Supplied records
-- Opening Marker --

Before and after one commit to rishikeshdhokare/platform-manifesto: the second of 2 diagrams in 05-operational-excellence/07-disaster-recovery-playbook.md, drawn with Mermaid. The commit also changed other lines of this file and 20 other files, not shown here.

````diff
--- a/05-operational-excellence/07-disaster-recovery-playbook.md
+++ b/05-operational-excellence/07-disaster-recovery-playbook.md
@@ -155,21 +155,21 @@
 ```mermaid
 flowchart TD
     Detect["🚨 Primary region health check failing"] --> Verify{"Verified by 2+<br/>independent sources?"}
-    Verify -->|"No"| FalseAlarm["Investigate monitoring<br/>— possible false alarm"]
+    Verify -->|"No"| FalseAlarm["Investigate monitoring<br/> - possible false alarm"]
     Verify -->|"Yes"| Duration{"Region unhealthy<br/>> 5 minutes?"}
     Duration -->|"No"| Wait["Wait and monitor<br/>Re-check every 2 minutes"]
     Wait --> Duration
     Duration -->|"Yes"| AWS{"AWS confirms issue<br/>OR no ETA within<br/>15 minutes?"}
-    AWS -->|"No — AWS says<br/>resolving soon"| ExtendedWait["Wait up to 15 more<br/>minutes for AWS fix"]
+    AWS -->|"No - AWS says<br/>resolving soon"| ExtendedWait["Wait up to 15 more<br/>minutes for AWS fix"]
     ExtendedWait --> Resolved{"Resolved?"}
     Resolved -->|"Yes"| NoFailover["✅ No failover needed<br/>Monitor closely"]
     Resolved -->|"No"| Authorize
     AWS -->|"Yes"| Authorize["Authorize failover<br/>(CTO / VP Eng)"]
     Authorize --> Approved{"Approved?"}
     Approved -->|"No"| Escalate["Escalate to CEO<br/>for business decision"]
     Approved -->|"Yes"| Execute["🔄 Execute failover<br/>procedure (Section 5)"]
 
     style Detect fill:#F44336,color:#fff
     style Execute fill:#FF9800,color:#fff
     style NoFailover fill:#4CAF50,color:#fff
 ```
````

-- Closing Marker --

Could you return all lines from the records that include the word "Detect"?

Written response
     Detect["🚨 Primary region health check failing"] --> Verify{"Verified by 2+<br/>independent sources?"}
     style Detect fill:#F44336,color:#fff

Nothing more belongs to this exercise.